▸ EXERCISE DIRECTIONS: Wherever a picture appears in the listing below, leave it out and reproduce the rest exactly.

▸ GIVEN ENTRIES:
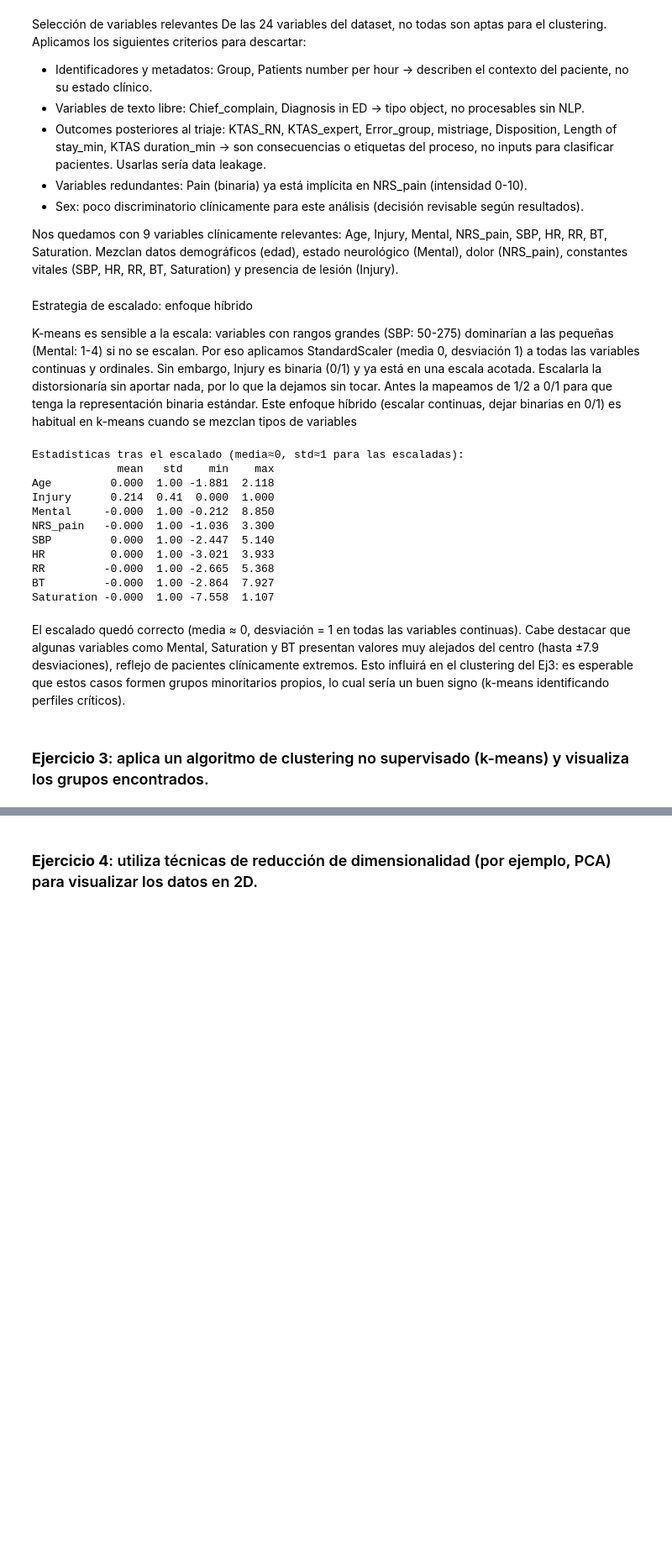
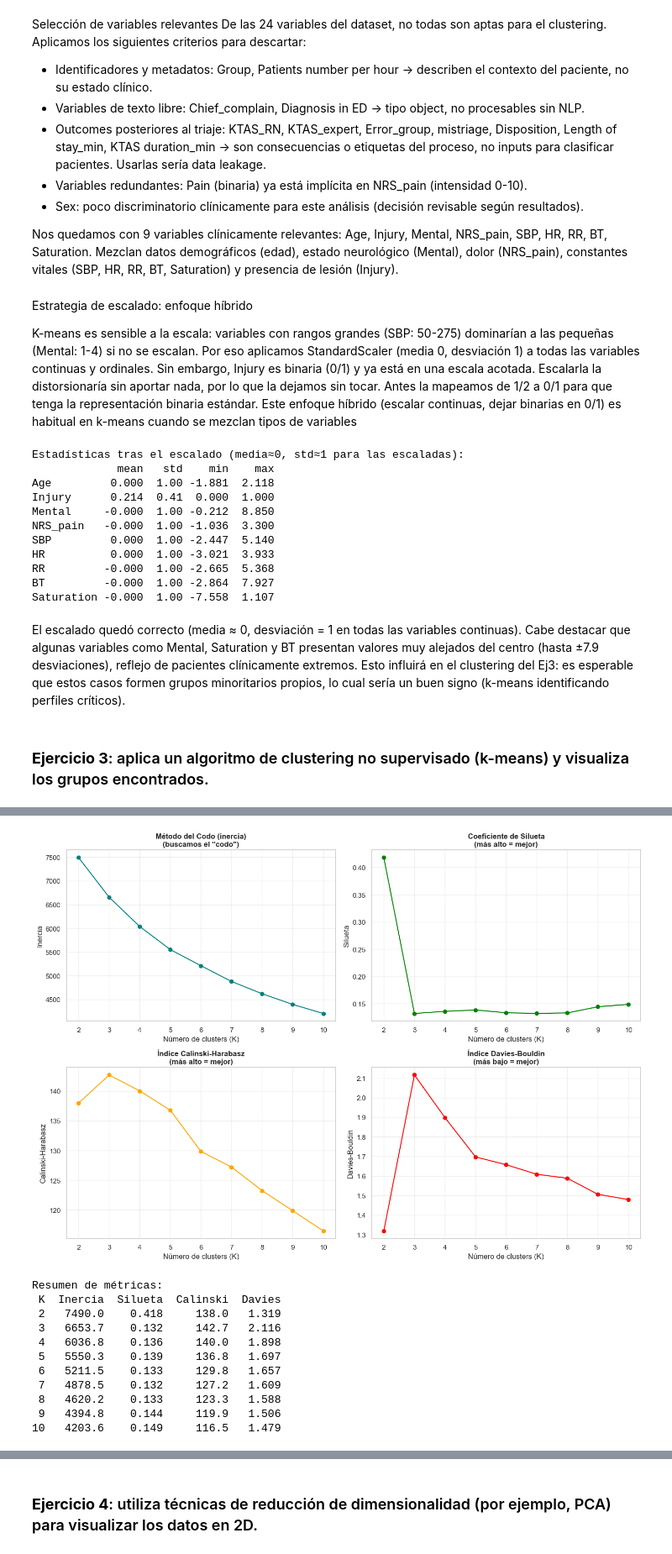
Before and after one commit to alex-rubino-fernandez/machine-learning-activities, a Jupyter notebook: act3-emergency-triage-clustering/gcd_aa2_act3_grupo_alexrubino.ipynb, the cells around one changed output, grey strips where cells are left out. Shown at 84% size. Drawn from its saved outputs; the diff is of its cells as text; code cells hidden in the pictures; blank space fills up the shorter version.

```diff
--- a/act3-emergency-triage-clustering/gcd_aa2_act3_grupo_alexrubino.ipynb
+++ b/act3-emergency-triage-clustering/gcd_aa2_act3_grupo_alexrubino.ipynb
@@ -807,0 +815,74 @@ El escalado quedó correcto (media ≈ 0, desviación = 1 en todas las variables
+# %%
+from sklearn.cluster import KMeans
+from sklearn.metrics import silhouette_score, calinski_harabasz_score, davies_bouldin_score
+
+# Probaremos k entre 2 y 10
+rango_k = range(2, 11)
+inercia = []
+silhouette = []
+calinski = []
+davies = []
+
+for k in rango_k:
+    kmeans = KMeans(n_clusters=k, random_state=42, n_init=10)
+    etiquetas = kmeans.fit_predict(X_hibrido)
+
+    inercia.append(kmeans.inertia_)
+    silhouette.append(silhouette_score(X_hibrido, etiquetas))
+    calinski.append(calinski_harabasz_score(X_hibrido, etiquetas))
+    davies.append(davies_bouldin_score(X_hibrido, etiquetas))
+
+# Panel de 4 gráficos
+fig, axs = plt.subplots(2, 2, figsize=(14, 10))
+
+axs[0, 0].plot(rango_k, inercia, marker='o', color='teal')
+axs[0, 0].set_title('Método del Codo (inercia)\n(buscamos el "codo")', fontweight='bold')
+axs[0, 0].set_xlabel('Número de clusters (K)')
+axs[0, 0].set_ylabel('Inercia')
+axs[0, 0].set_xticks(rango_k); axs[0, 0].grid(alpha=0.3)
+
+axs[0, 1].plot(rango_k, silhouette, marker='o', color='green')
+axs[0, 1].set_title('Coeficiente de Silueta\n(más alto = mejor)', fontweight='bold')
+axs[0, 1].set_xlabel('Número de clusters (K)')
+axs[0, 1].set_ylabel('Silueta')
+axs[0, 1].set_xticks(rango_k); axs[0, 1].grid(alpha=0.3)
+
+axs[1, 0].plot(rango_k, calinski, marker='o', color='orange')
+axs[1, 0].set_title('Índice Calinski-Harabasz\n(más alto = mejor)', fontweight='bold')
+axs[1, 0].set_xlabel('Número de clusters (K)')
+axs[1, 0].set_ylabel('Calinski-Harabasz')
+axs[1, 0].set_xticks(rango_k); axs[1, 0].grid(alpha=0.3)
+
+axs[1, 1].plot(rango_k, davies, marker='o', color='red')
+axs[1, 1].set_title('Índice Davies-Bouldin\n(más bajo = mejor)', fontweight='bold')
+axs[1, 1].set_xlabel('Número de clusters (K)')
+axs[1, 1].set_ylabel('Davies-Bouldin')
+axs[1, 1].set_xticks(rango_k); axs[1, 1].grid(alpha=0.3)
+
+plt.tight_layout()
+plt.show()
+
+# Tabla resumen
+import pandas as pd
+resumen = pd.DataFrame({
+    'K': list(rango_k),
+    'Inercia': [round(x, 1) for x in inercia],
+    'Silueta': [round(x, 3) for x in silhouette],
+    'Calinski': [round(x, 1) for x in calinski],
+    'Davies': [round(x, 3) for x in davies]
+})
+print("Resumen de métricas:")
+print(resumen.to_string(index=False))
+# %% [output]
+[figure, added]
+Resumen de métricas:
+ K  Inercia  Silueta  Calinski  Davies
+ 2   7490.0    0.418     138.0   1.319
+ 3   6653.7    0.132     142.7   2.116
+ 4   6036.8    0.136     140.0   1.898
+ 5   5550.3    0.139     136.8   1.697
+ 6   5211.5    0.133     129.8   1.657
+ 7   4878.5    0.132     127.2   1.609
+ 8   4620.2    0.133     123.3   1.588
+ 9   4394.8    0.144     119.9   1.506
+10   4203.6    0.149     116.5   1.479
```
Also changed, not shown: parts of 21 cells of this notebook, 1 other file.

▸ RESULT BELOW:
Before and after one commit to alex-rubino-fernandez/machine-learning-activities, a Jupyter notebook: act3-emergency-triage-clustering/gcd_aa2_act3_grupo_alexrubino.ipynb, the cells around one changed output, grey strips where cells are left out. Shown at 84% size. Drawn from its saved outputs; the diff is of its cells as text; code cells hidden in the pictures; blank space fills up the shorter version.

```diff
--- a/act3-emergency-triage-clustering/gcd_aa2_act3_grupo_alexrubino.ipynb
+++ b/act3-emergency-triage-clustering/gcd_aa2_act3_grupo_alexrubino.ipynb
@@ -807,0 +815,74 @@ El escalado quedó correcto (media ≈ 0, desviación = 1 en todas las variables
+# %%
+from sklearn.cluster import KMeans
+from sklearn.metrics import silhouette_score, calinski_harabasz_score, davies_bouldin_score
+
+# Probaremos k entre 2 y 10
+rango_k = range(2, 11)
+inercia = []
+silhouette = []
+calinski = []
+davies = []
+
+for k in rango_k:
+    kmeans = KMeans(n_clusters=k, random_state=42, n_init=10)
+    etiquetas = kmeans.fit_predict(X_hibrido)
+
+    inercia.append(kmeans.inertia_)
+    silhouette.append(silhouette_score(X_hibrido, etiquetas))
+    calinski.append(calinski_harabasz_score(X_hibrido, etiquetas))
+    davies.append(davies_bouldin_score(X_hibrido, etiquetas))
+
+# Panel de 4 gráficos
+fig, axs = plt.subplots(2, 2, figsize=(14, 10))
+
+axs[0, 0].plot(rango_k, inercia, marker='o', color='teal')
+axs[0, 0].set_title('Método del Codo (inercia)\n(buscamos el "codo")', fontweight='bold')
+axs[0, 0].set_xlabel('Número de clusters (K)')
+axs[0, 0].set_ylabel('Inercia')
+axs[0, 0].set_xticks(rango_k); axs[0, 0].grid(alpha=0.3)
+
+axs[0, 1].plot(rango_k, silhouette, marker='o', color='green')
+axs[0, 1].set_title('Coeficiente de Silueta\n(más alto = mejor)', fontweight='bold')
+axs[0, 1].set_xlabel('Número de clusters (K)')
+axs[0, 1].set_ylabel('Silueta')
+axs[0, 1].set_xticks(rango_k); axs[0, 1].grid(alpha=0.3)
+
+axs[1, 0].plot(rango_k, calinski, marker='o', color='orange')
+axs[1, 0].set_title('Índice Calinski-Harabasz\n(más alto = mejor)', fontweight='bold')
+axs[1, 0].set_xlabel('Número de clusters (K)')
+axs[1, 0].set_ylabel('Calinski-Harabasz')
+axs[1, 0].set_xticks(rango_k); axs[1, 0].grid(alpha=0.3)
+
+axs[1, 1].plot(rango_k, davies, marker='o', color='red')
+axs[1, 1].set_title('Índice Davies-Bouldin\n(más bajo = mejor)', fontweight='bold')
+axs[1, 1].set_xlabel('Número de clusters (K)')
+axs[1, 1].set_ylabel('Davies-Bouldin')
+axs[1, 1].set_xticks(rango_k); axs[1, 1].grid(alpha=0.3)
+
+plt.tight_layout()
+plt.show()
+
+# Tabla resumen
+import pandas as pd
+resumen = pd.DataFrame({
+    'K': list(rango_k),
+    'Inercia': [round(x, 1) for x in inercia],
+    'Silueta': [round(x, 3) for x in silhouette],
+    'Calinski': [round(x, 1) for x in calinski],
+    'Davies': [round(x, 3) for x in davies]
+})
+print("Resumen de métricas:")
+print(resumen.to_string(index=False))
+# %% [output]
+[figure, added]
+Resumen de métricas:
+ K  Inercia  Silueta  Calinski  Davies
+ 2   7490.0    0.418     138.0   1.319
+ 3   6653.7    0.132     142.7   2.116
+ 4   6036.8    0.136     140.0   1.898
+ 5   5550.3    0.139     136.8   1.697
+ 6   5211.5    0.133     129.8   1.657
+ 7   4878.5    0.132     127.2   1.609
+ 8   4620.2    0.133     123.3   1.588
+ 9   4394.8    0.144     119.9   1.506
+10   4203.6    0.149     116.5   1.479
```
Also changed, not shown: parts of 21 cells of this notebook, 1 other file.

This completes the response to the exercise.